Even though many people think that claiming for a home office deduction is tantamount to inviting Internal Revenue Service Auditors, this need not be the case for a business that keeps proper records and adheres to the requirements of the law. The internal Revenue Service allows one to deduct specified office expenses from your income before calculating the taxes. In any busy office, you may lose track of the money you spend on the office. This means that you must have some categories in mind so that you can check the receipt, credit cards and checks to establish the expenses that can help you save money. This article looks at the top office deductible expenses you can claim..
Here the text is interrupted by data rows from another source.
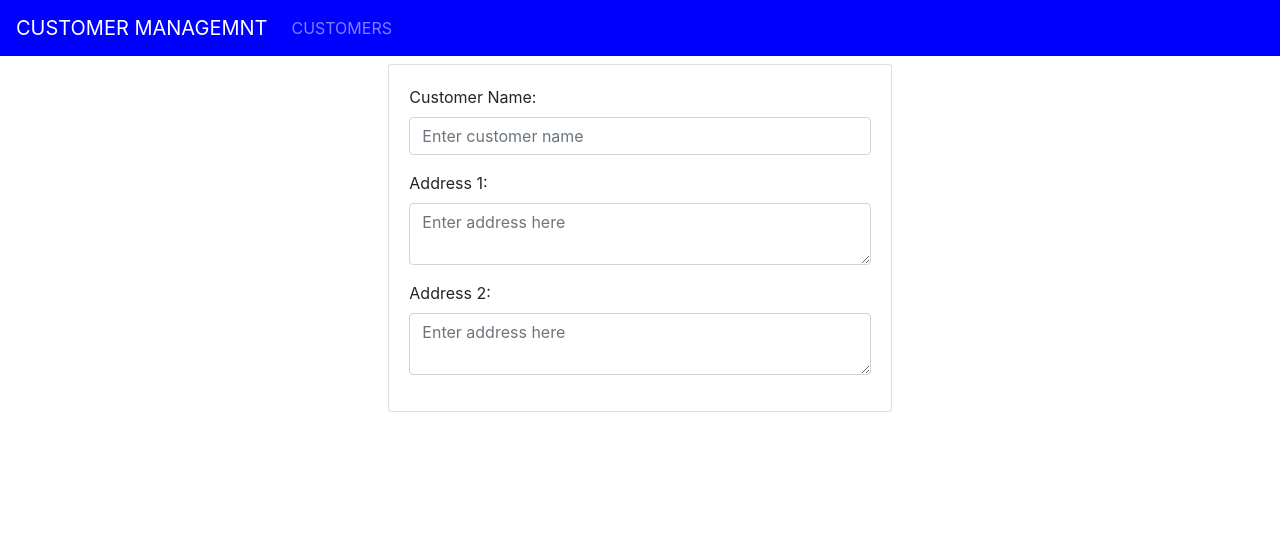
Repository: shruti-2522/webdirekt-assignment
Page: http://localhost/Customer-Project/customer-form.jsp
An editor plug-in stored every save of this project. The page is shown before and after the next save, followed by the edit.
The browser window is 1280 px wide. The pictures show the whole page.
The page is served by Tomcat 9. Other server files are loaded and not shown.

Above is the page before, as saved 2021-07-05 10:36:57.

### Customer-Project/src/main/webapp/customer-form.jsp
<%@ page language="java" contentType="text/html; charset=ISO-8859-1"
	pageEncoding="ISO-8859-1"%>
<!DOCTYPE html>
<html>
<head>
<meta charset="ISO-8859-1">
<title>Add Customer</title>
<link rel="stylesheet"
	href="https://cdn.jsdelivr.net/npm/bootstrap@4.5.3/dist/css/bootstrap.min.css"
	integrity="sha384-TX8t27EcRE3e/ihU7zmQxVncDAy5uIKz4rEkgIXeMed4M0jlfIDPvg6uqKI2xXr2"
	crossorigin="anonymous">
</head>
<body>

	<header>
		<nav class="navbar navbar-expand-md navbar-dark"
			style="background-color: blue">
			<div>
				<a class="navbar-brand">CUSTOMER MANAGEMNT</a>
			</div>

			<ul class="navbar-nav">
				<li><a href="<%=request.getContextPath()%>/list"
					class="nav-link">CUSTOMERS</a></li>
			</ul>
		</nav>


	</header>

	<div class="container col-md-5 mt-2">
		<div class="card">
			<div class="card-body">

				<fieldset class="form-group">
					<label>Customer Name:</label> <input type="text"
						class="form-control" placeholder="Enter customer name" name="name"
						required>
				</fieldset>


				<fieldset class="form-group">
					<label>Address 1:</label>
					<textarea class="form-control" name="addr1" placeholder="Enter address here" ></textarea>
			</fieldset>



				<fieldset class="form-group">
					<label>Address 2:</label>
					<textarea class="form-control" name="addr2" placeholder="Enter address here" ></textarea>
			</fieldset>



			</div>

		</div>
	</div>




</body>
</html>

After the next save:
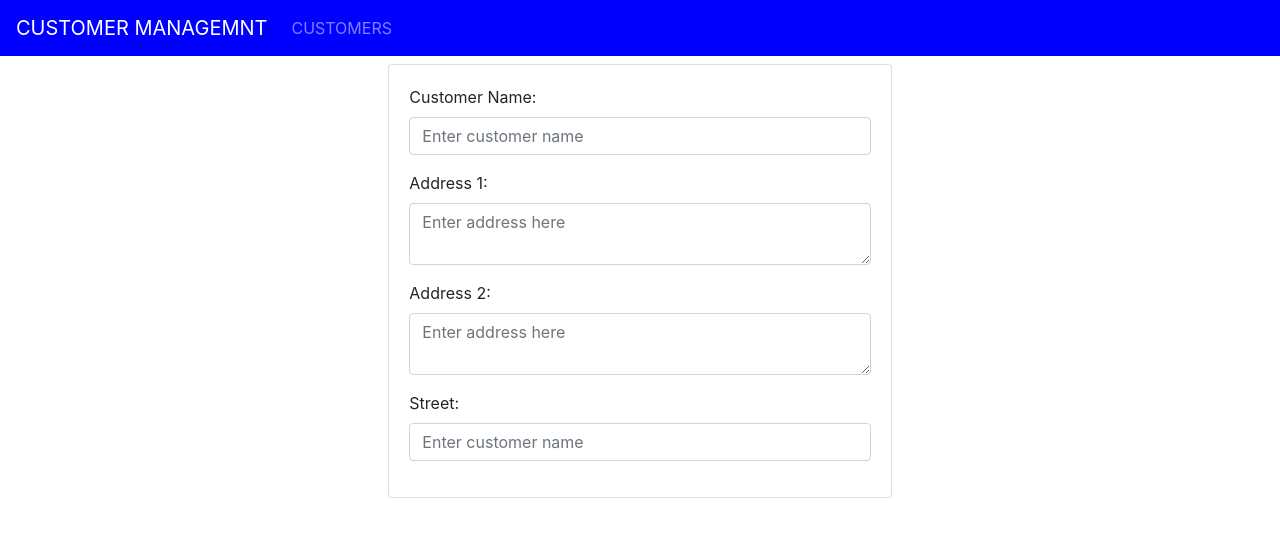
Saved 26 s later.
--- a/Customer-Project/src/main/webapp/customer-form.jsp
+++ b/Customer-Project/src/main/webapp/customer-form.jsp
@@ -51,6 +51,12 @@
 					<textarea class="form-control" name="addr2" placeholder="Enter address here" ></textarea>
 			</fieldset>
 
+			<fieldset class="form-group">
+					<label>Street:</label> <input type="text"
+						class="form-control" placeholder="Enter customer name" name="name"
+						required>
+				</fieldset>
+
 
 
 			</div>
The cost of supplies such as ink cartridges, desk calendars, paper and tape, cleaning materials, light bulbs, file folders and paper clips are some of the expenses the law allows you to deduct from your income before it is subjected to taxation. It is important that you keep the receipts from catalogs, office supply stores or any other outlet from which you purchase your office supplies. The full cost of such supplies should be deducted in full in the year the expenses were incurred.
Mortgage Interest or Rent
Any money spends on paying mortgage interest or rent for your office is deductible. If you have a home office, you need to calculate the percentage of the home you use as an office and estimate its rent or apportion some part of the interest you pay on mortgage as an office expense.
The cost of utilities such as natural gas, electricity, water bill, garbage and office telephone expenses must be deducted from your business income before the income is taxed. If you use your home as an expense, you need to estimate/calculate the amount that can be deducted as office expense based on the square foot of the home vis-à-vis the square foot covered by the office. A good example is where a man who owns 1000 square- foot house uses 200-square -foot as his office. A fifth of the expenses incurred on utilities in the house as well as rent or mortgage must be treated as an office expense and deducted accordingly.
Section 179 of the tax codes provides that you can deduct the full cost of the office furniture as an expense before your income is subjected to taxation. Thus, the cost of desks, cubicle structures, chairs and filing cabinets should be deducted. This can be done by depreciating them using an acceptable method of depreciation and deducting the amount as an expense. Further, section 179 allows one to write off the full expense when it is incurred.
Under section 179, a businessman is free to write off the full cost of computers, computer accessories and software for your business. In some cases, computer repairs and the fee charged by the IT expert for setting up or trouble shooting the computer must be charged on the income before it is taxed. Other expenses incurred on items such as the scanners and the fax machines are also deducted.